Recently, the focus in media coverage has been on missing women. It started with the Gabby Petito case — a case that is still gripping the nation and dominating the airwaves. But since Gabby Petito’s death became a major news story, the discussion has evolved. More and more people have come to realize that “missing white woman syndrome” is real. And it permeates the mainstream media.

While people mourn for the lost life of Gabby Petito, many people can’t help but mourn the thousands of missing and murdered women of color who never got the same public attention as Gabby Petito. Indigenous communities, for example, are facing an epidemic of missing women and femicide.
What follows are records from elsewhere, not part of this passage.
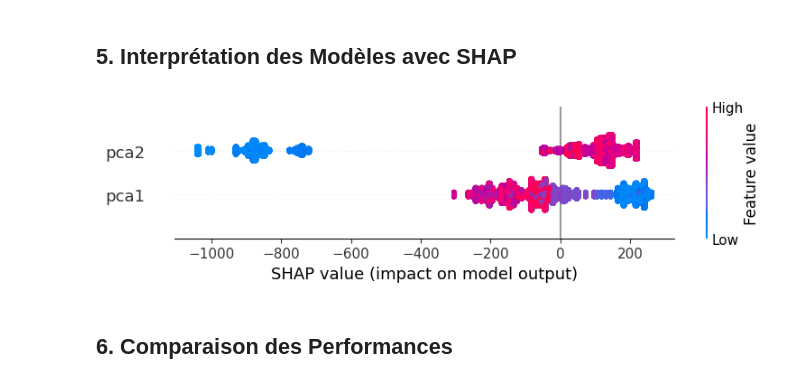
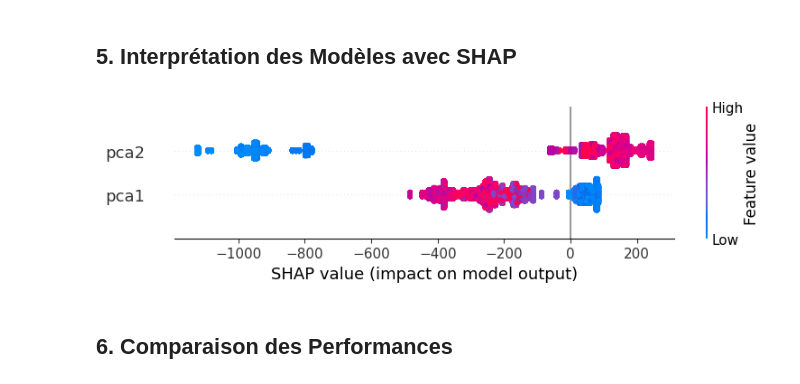
Before and after one commit to NaimLehbiben/Machine-Learning, a Jupyter notebook: notebook.ipynb, the cells around one changed output. Cells and saved outputs as stored; diff of their text form; code cells hidden in the pictures.

```diff
--- a/notebook.ipynb
+++ b/notebook.ipynb
@@ -80,7 +80,7 @@ train_sample = train_data.sample(n=50000, random_state=42)
 ## 2. Modèle de Référence : Régression Logistique
 # %%
 # Régression logistique
-logistic_regression = LogisticRegression(max_iter=10)
+logistic_regression = LogisticRegression(max_iter=5)
 logistic_regression.fit(train_sample[['pca1', 'pca2']], train_sample['y'])
 
 # Prédictions
@@ -147,16 +147,16 @@ MAPE SVM: 0.8784313076295902
 ## 5. Interprétation des Modèles avec SHAP
 # %%
 # Utiliser shap.sample pour réduire l'échantillon des données d'arrière-plan
-background_sample = shap.sample(train_sample[['pca1', 'pca2']], 3)
+background_sample = shap.sample(train_sample[['pca1', 'pca2']], 2)
 
 # Calcul des valeurs SHAP pour le modèle SVM
 explainer = shap.KernelExplainer(best_svm.predict, background_sample)
 shap_values = explainer.shap_values(test_data[['pca1', 'pca2']])
 
 # Visualiser les valeurs SHAP
 shap.summary_plot(shap_values, test_data[['pca1', 'pca2']])
 # %% [output]
-[figure, old version]
+[figure, new version]
 # %% [markdown]
 ## 6. Comparaison des Performances
 # %%
```
Also changed, not shown: parts of 3 cells of this notebook, 1 other file.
The ubiquity of the Gabby Petito case almost feels like salt in the wounds of their grief.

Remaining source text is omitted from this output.